However, vide Finance Act, 2022, the provisions of Section 115BBD, which provides for such a concessional rate of tax, have been abolished and the beneficial rate of tax shall not apply. w.e.f. any assessment year beginning on or after the 1st day of April 2023.
B. Deduction from dividend income
Deduction of expenses from dividend income is dependent on how such income is assessable to tax. Where the dividend is taxable as business income in the hands of the recipient, the assessee can claim the deduction of all those expenditures which have been incurred directly to earn the dividend income. However, where such dividend is taxable under the head other sources, the taxpayer can only claim deduction towards interest expenditure incurred to earn that dividend income to the extent of 20% of total dividend income.
C. Foreign tax credit
There are multiple methods through which the credit of taxes paid outside India can be claimed here in India. These methods can be broadly classified as exemption method, credit method and underlying credit method.
India has recognized the concept of Foreign Tax Credit in the Income Tax Act where it is specifically addressed under section 90 and section 91 of the Income Tax Act.
Section 90 governs the tax credit for countries where India has entered into a tax treaty and while section 91 deals with credit for those cases where no tax treaty is in force with that overseas jurisdiction.
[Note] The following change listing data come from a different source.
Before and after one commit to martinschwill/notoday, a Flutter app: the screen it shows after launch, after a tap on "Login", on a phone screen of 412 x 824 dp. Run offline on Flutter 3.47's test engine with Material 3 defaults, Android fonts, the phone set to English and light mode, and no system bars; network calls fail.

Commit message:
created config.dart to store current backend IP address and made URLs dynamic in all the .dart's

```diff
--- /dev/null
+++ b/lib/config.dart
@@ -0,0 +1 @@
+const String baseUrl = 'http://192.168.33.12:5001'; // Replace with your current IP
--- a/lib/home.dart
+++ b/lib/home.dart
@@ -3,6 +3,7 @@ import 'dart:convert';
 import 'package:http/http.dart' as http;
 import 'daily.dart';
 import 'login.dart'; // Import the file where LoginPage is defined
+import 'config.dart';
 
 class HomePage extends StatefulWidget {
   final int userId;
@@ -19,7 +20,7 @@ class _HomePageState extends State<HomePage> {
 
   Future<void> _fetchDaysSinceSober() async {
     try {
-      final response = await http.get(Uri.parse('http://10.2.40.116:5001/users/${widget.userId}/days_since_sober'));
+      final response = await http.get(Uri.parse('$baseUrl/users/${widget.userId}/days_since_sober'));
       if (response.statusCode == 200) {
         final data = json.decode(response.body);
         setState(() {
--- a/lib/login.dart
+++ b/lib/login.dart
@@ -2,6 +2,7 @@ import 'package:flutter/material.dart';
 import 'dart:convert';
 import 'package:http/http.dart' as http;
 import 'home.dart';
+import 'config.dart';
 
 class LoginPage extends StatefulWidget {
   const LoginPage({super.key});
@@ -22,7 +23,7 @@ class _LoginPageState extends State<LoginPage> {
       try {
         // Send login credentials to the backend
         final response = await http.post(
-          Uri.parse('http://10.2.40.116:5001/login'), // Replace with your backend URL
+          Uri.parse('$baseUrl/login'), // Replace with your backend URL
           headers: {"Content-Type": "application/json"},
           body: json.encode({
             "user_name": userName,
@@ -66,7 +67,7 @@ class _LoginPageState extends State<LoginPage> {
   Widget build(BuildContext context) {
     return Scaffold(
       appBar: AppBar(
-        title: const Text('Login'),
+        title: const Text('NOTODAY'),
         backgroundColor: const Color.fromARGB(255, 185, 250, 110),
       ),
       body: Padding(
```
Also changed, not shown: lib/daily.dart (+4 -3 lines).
Further, Rule 128 of the Income Tax Rules provide for mechanism to avail the tax credit. Putting the provision of law in place vis the income in nature of dividend received from a US company share, it can be said that the tax deducted on such dividend paid in the US shall be available as a credit against India tax liability.
However, the taxes paid in the US on the profits earned before declaring dividends, and whether such tax shall be available as a credit (underlying tax credit) is a question that has no clarity under the existing foreign tax credit rules.
(Author is Practice leader (International Tax), SW India)